Life has been a bit hectic for me lately, and finding time to cook anything more than the basics has been a little difficult.
This past weekend, I spent quite a bit of time in the kitchen, as did my husband. He often cooks on Saturday before I go to work for the evening and he does the wonderful task of grocery shopping for me as well.
I got very lucky in the husband department I think. He isn't afraid of housework and often does the laundry and does very good basic cooking. Usually, he makes things like burgers and fries, homemade pizza, spaghetti or boxed meals like Hamburger Helper which aren't really going to win any cooking contests, but they certainly are better than nothing at all or a cold sandwich when I'm in a bind for time.
He also makes the best scrambled eggs ever. His are even better than mine I think, so he often handles breakfast on Sunday mornings for the family and wakes me to a fresh cooked breakfast after working late the night before.
He also does a great job grocery shopping. He always follows the list and pays attention to my recipes and usually will add things if I forgot something. Because I work late at night and my husband works days, he usually shops while I'm still in bed on Saturday mornings. Actually, he shops when most people are in bed I think because he usually goes between 6 and 7 a.m.
The problem with that time of day is that if he goes to our local grocery store they are not a 24-hour store. They open at 6 a.m., but the deli does not really get things going until after he is already home from the store and putting things away. This only becomes a problem when I need something specifically from the deli.
Not long ago, I received a cookbook in the mail, it is one that a company publishes new versions of each year, and I purchase a copy of every year. I absolutely love the recipes and usually mark several pages to try out.
One was a recipe for a chicken dish containing deli made rotisserie chicken. Since my husband shops so early in the morning, the deli hadn't even begun to cook the fresh chicken for the day. Instead, he purchased raw skinless, boneless chicken tenders. His theory was that I could probably still make the dish with them. He also did not purchase precooked bacon, which the recipe also called for but bought fresh bacon. I didn't mind that really because I'm not a big fan of precooked bacon anyway.
My problem, though, was how to make the skinless chicken tenders taste like rotisserie chicken with just the spices I had at home. I was quite annoyed at first but thought I could salvage things. So I got on the Internet and started looking up homemade rotisserie seasoning recipes.
I checked out several recipes and saw a common theme among them and then wrote my own pooling the ideas I had found.
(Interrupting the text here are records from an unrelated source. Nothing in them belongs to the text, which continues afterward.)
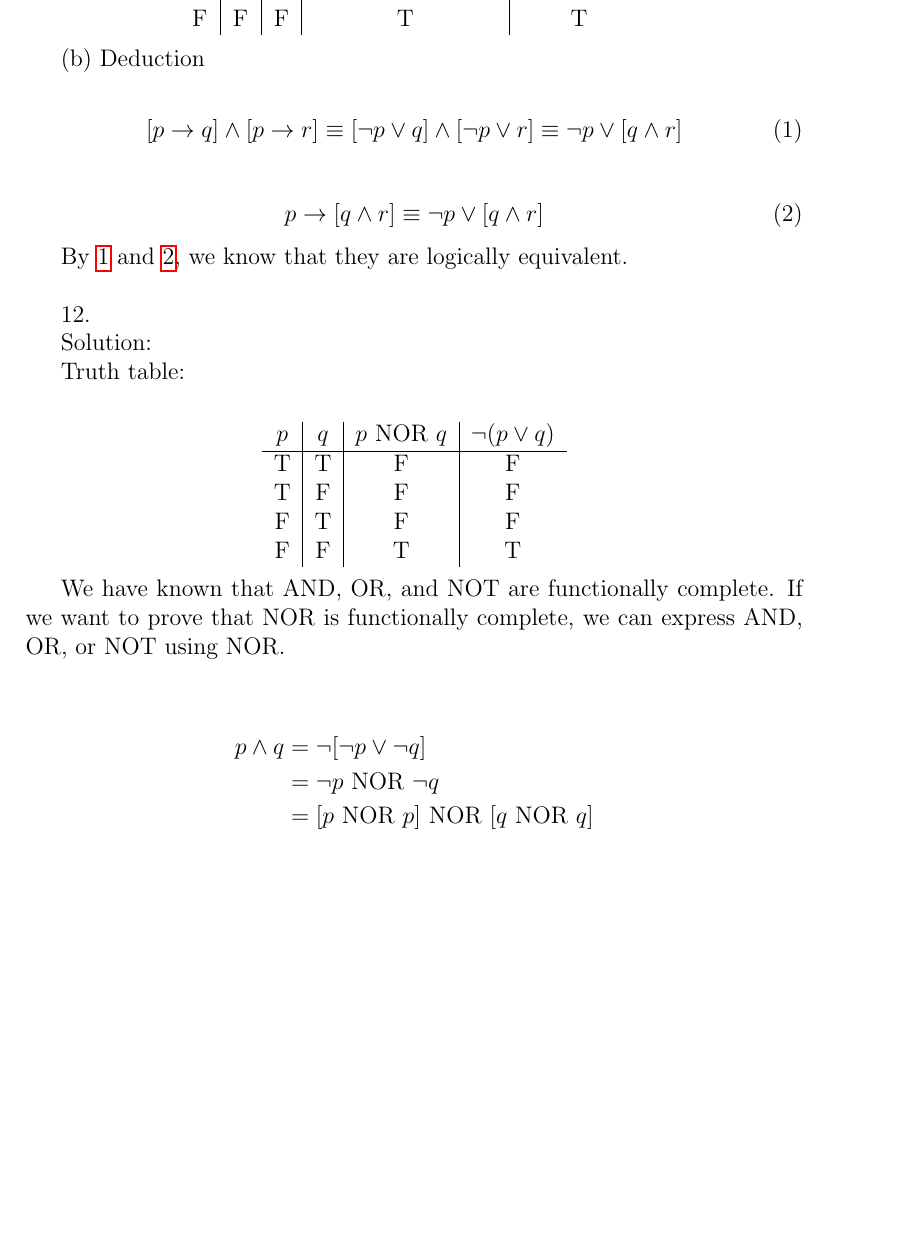
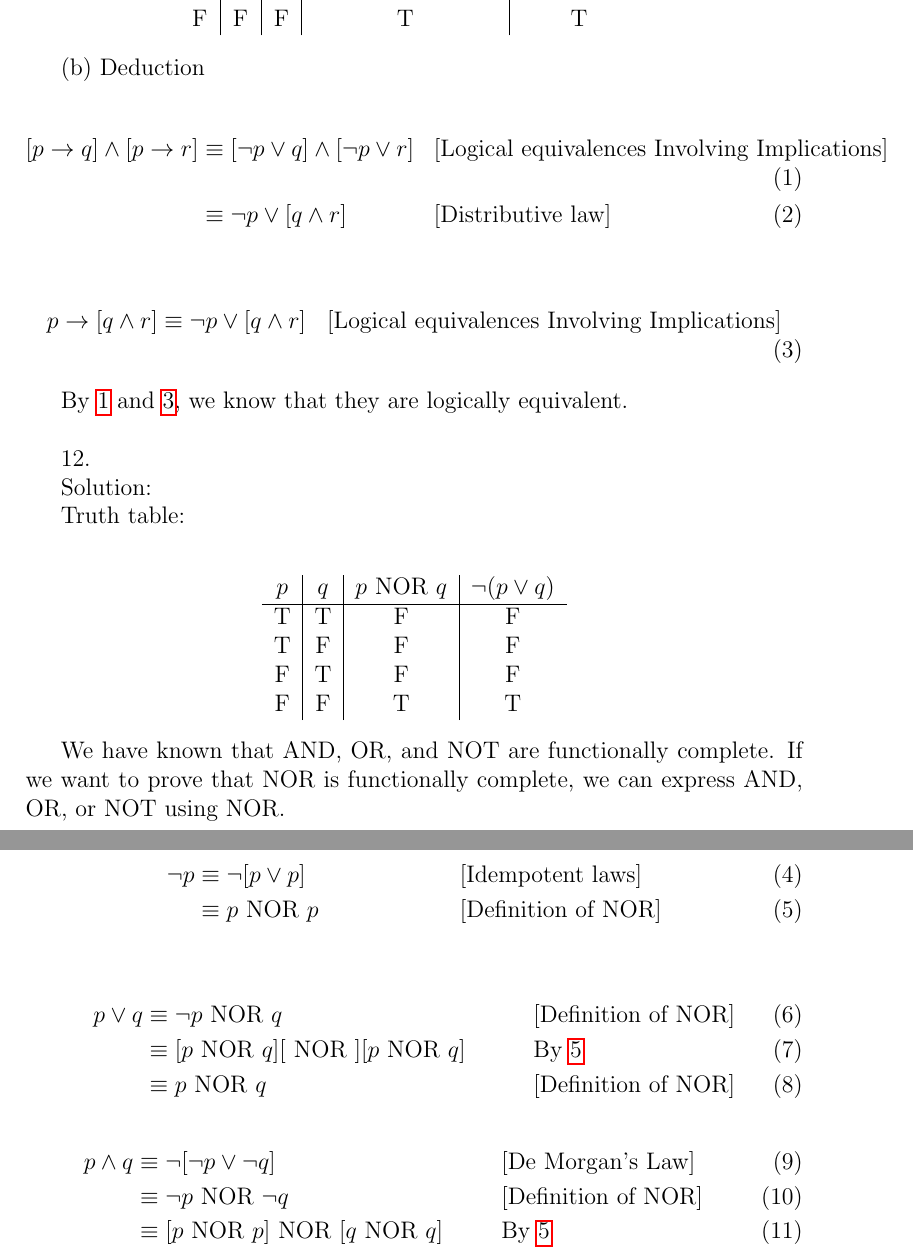
Before and after one commit to shawnkarber/cs330, a LaTeX document (14Fall330HW01.tex): part of page 6 of 7 before the commit and two parts of pages 6 and 7 of 7 after it, the two joined at a grey line, cut so that both start at the same text, the shorter picture padded with empty space. Compiled offline with pdfLaTeX.

Commit message:
Adding Reasons to Equivalences

```diff
--- a/14Fall330HW01.tex
+++ b/14Fall330HW01.tex
@@ -122,10 +122,10 @@ By \ref{AimpliesR}, we have $r \lor \lnot t$. By \ref{HimpAandK}, we have $\lnot
 
 \indent Solution:\\
 \begin{align*}
-N \to L \oplus N \equiv \lnot N \lor [L \oplus N]\\
+N \to L \oplus N \equiv \lnot N \lor [L \oplus N] && \text{[Logical equivalences Involving Implications]}\\
 \end{align*}
 \begin{align*}
-L \oplus N \to N \equiv \lnot [L \oplus N] \lor N \\
+L \oplus N \to N \equiv \lnot [L \oplus N] \lor N &&  \text{[Logical equivalences Involving Implications]} \\
 \end{align*}
 
 \begin{center}
@@ -184,12 +184,13 @@ F & F & F & T & T
 \indent (b) Deduction\\
 \begin{align}
 \label{pImpqAndpImpr}
-[p \to q] \land [p \to r] \equiv [\lnot p \lor q] \land [\lnot p \lor r] \equiv \lnot p \lor [q \land r]
+[p \to q] \land [p \to r] &\equiv [\lnot p \lor q] \land [\lnot p \lor r]  && \text{[Logical equivalences Involving Implications]}\\
+                          &\equiv \lnot p \lor [q \land r] && \text{[Distributive law]}
 \end{align}
 
 \begin{align}
 \label{pImpqAndr}
-p \to [q \land r] \equiv \lnot p \lor [q\land r]
+p \to [q \land r] \equiv \lnot p \lor [q\land r] && \text{[Logical equivalences Involving Implications]}
 \end{align}
 
 By \ref{pImpqAndpImpr} and \ref{pImpqAndr}, we know that they are logically equivalent.
@@ -212,11 +213,22 @@ F & F & T & T
 
 \indent We have known that AND, OR, and NOT are functionally complete. If we want to prove that NOR is functionally complete, we can express AND, OR, or NOT using NOR.\\
 
-\begin{align*}
-p \land q &= \lnot [\lnot p \lor \lnot q] \\
-          &= \lnot p \text{ NOR } \lnot q \\
-          &= [p \text{ NOR } p] \text{ NOR } [q \text{ NOR } q] \\
-\end{align*}
+\begin{align}
+\lnot p & \equiv \lnot [p \lor p] && \text{[Idempotent laws]}\\
+        \label{NOTpEqpNORp}
+        & \equiv p \text{ NOR } p && \text{[Definition of NOR]}
+\end{align}
+
+\begin{align}
+p \lor q & \equiv \lnot p \text{ NOR } q && \text{[Definition of NOR]} \\
+         & \equiv [p \text{ NOR } q] \text{[ NOR ]} [p \text{ NOR } q] && \text{By \ref{NOTpEqpNORp}}\\
+        & \equiv p \text{ NOR } q && \text{[Definition of NOR]}
+\end{align}
+\begin{align}
+p \land q & \equiv \lnot [\lnot p \lor \lnot q] && \text{[De Morgan's Law]} \\
+          & \equiv \lnot p \text{ NOR } \lnot q && \text{[Definition of NOR]}\\
+          & \equiv [p \text{ NOR } p] \text{ NOR } [q \text{ NOR } q] &&       \text{By \ref{NOTpEqpNORp}}
+\end{align}
 
 \indent So we know how to express AND using NOR. Because AND is functionally complete, NOR is functionally complete as well. \\
 
```
Also changed, not shown: 14Fall330HW01.pdf.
My only problem is that I did too good of a job, because now my family would rather have my homemade recipe than ever eat a rotisserie chicken from the deli again. I might have defeated myself a little bit there, but it isn't that much extra work and the results are better to me. No tough skin and less grease, plus no dark meat that will be picked over or left over.
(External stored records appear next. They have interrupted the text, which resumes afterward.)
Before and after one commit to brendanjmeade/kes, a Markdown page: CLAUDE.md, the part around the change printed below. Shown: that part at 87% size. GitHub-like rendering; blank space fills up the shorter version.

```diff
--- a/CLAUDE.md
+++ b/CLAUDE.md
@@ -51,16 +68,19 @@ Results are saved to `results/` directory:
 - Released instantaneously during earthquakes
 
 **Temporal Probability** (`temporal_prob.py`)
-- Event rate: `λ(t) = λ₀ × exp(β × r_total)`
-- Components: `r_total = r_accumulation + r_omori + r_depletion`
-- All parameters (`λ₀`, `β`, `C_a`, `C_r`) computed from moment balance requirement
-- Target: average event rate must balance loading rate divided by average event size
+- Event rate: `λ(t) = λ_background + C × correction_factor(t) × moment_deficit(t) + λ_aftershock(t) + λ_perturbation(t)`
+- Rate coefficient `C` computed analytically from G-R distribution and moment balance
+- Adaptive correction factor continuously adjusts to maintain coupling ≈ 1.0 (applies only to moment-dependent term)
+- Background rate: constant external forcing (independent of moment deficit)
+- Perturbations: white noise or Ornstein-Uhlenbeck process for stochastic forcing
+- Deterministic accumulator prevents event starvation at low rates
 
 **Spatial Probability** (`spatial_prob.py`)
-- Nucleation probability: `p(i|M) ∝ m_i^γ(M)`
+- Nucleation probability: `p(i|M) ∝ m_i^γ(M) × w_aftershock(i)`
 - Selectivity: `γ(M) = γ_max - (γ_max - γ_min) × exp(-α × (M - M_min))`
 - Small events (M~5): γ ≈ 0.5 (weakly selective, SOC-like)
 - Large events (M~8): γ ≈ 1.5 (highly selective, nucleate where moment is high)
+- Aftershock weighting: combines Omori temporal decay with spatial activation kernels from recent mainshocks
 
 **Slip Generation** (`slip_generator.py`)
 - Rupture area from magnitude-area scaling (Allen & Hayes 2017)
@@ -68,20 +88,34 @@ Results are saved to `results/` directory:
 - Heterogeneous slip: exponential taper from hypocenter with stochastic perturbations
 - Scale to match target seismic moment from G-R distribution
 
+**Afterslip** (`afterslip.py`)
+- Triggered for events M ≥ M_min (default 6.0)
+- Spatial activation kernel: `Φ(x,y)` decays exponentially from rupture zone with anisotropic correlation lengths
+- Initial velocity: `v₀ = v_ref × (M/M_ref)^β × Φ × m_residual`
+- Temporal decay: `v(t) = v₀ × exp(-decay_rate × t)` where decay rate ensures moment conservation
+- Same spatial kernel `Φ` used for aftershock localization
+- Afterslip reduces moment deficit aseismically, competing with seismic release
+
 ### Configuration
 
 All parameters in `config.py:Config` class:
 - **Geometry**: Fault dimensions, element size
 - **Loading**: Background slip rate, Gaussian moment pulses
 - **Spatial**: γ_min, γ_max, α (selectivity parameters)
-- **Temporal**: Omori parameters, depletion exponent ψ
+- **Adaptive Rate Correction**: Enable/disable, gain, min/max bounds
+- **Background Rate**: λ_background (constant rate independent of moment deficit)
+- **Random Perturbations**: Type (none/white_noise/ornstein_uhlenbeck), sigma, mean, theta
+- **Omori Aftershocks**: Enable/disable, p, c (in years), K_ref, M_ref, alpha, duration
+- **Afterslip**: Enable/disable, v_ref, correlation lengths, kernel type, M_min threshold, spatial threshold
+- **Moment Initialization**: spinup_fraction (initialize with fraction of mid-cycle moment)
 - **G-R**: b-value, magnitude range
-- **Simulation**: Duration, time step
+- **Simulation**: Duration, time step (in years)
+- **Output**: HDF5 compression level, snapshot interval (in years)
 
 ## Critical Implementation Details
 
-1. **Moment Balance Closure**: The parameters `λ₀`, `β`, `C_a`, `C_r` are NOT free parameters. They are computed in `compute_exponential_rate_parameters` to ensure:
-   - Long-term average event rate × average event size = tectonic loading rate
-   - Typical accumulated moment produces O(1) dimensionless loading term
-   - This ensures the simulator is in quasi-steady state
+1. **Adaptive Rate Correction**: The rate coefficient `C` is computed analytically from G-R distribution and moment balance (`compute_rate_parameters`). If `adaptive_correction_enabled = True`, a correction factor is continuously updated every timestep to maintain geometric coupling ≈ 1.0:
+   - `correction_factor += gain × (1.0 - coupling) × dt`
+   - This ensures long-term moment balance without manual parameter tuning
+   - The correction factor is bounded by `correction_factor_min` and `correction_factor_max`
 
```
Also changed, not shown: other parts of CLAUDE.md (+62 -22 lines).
Since the recipe in question was published in a major brand name cookbook and doesn't belong to me, I cannot share it here but I can share my recipe for homemade rotisserie chicken seasoning. You can use it like I did on boneless chicken tenders, cut them up and mix them with a bit of mayonnaise and have a very good chicken salad for sandwiches, use them in a salad with fresh veggies or serve them as tenders with rice and steamed or roasted vegetables. The cookbook if you have it though is the Pillsbury Annual Recipes 2008, the recipe is Cheesy Chicken Oven Fries.
Tam's Rotisserie Seasoning
4 teaspoons salt
2 teaspoons paprika
1 teaspoon onion powder
1 teaspoon garlic powder
1 /2 teaspoon pepper
1 rounded teaspoon dried thyme
1/ 4 cup extra virgin olive oil
Note: This amount works for about 2 to 2 and a half pounds of skinless boneless chicken tenders or breasts. If you are using breasts, pound them out so that they will cook evenly in the oven.
Preheat oven to 350. Mix all the dry ingredients in a small bowl. Wash and pat dry the chicken with paper towels. Line a baking sheet with foil and then coat each chicken tender or breast with the oil. I tend to do this in a large bowl and just stir them all around until they are all coated. Lay them out on the baking sheet and sprinkle with the seasoning mix on both sides. I just use a spoon to do this but you can use a spare spice shaker as long as the openings are large enough for the dried thyme to pass easily through them. Once coated, place uncovered in the preheated 350 degree oven and bake for 18 to 30 minutes, be sure to check them at about 18 minutes and adjust the time as needed to cook the chicken until completely white inside and juices run clear.
You can also cook the breasts or tenders on the grill or use the seasoning on a whole chicken and bake or grill.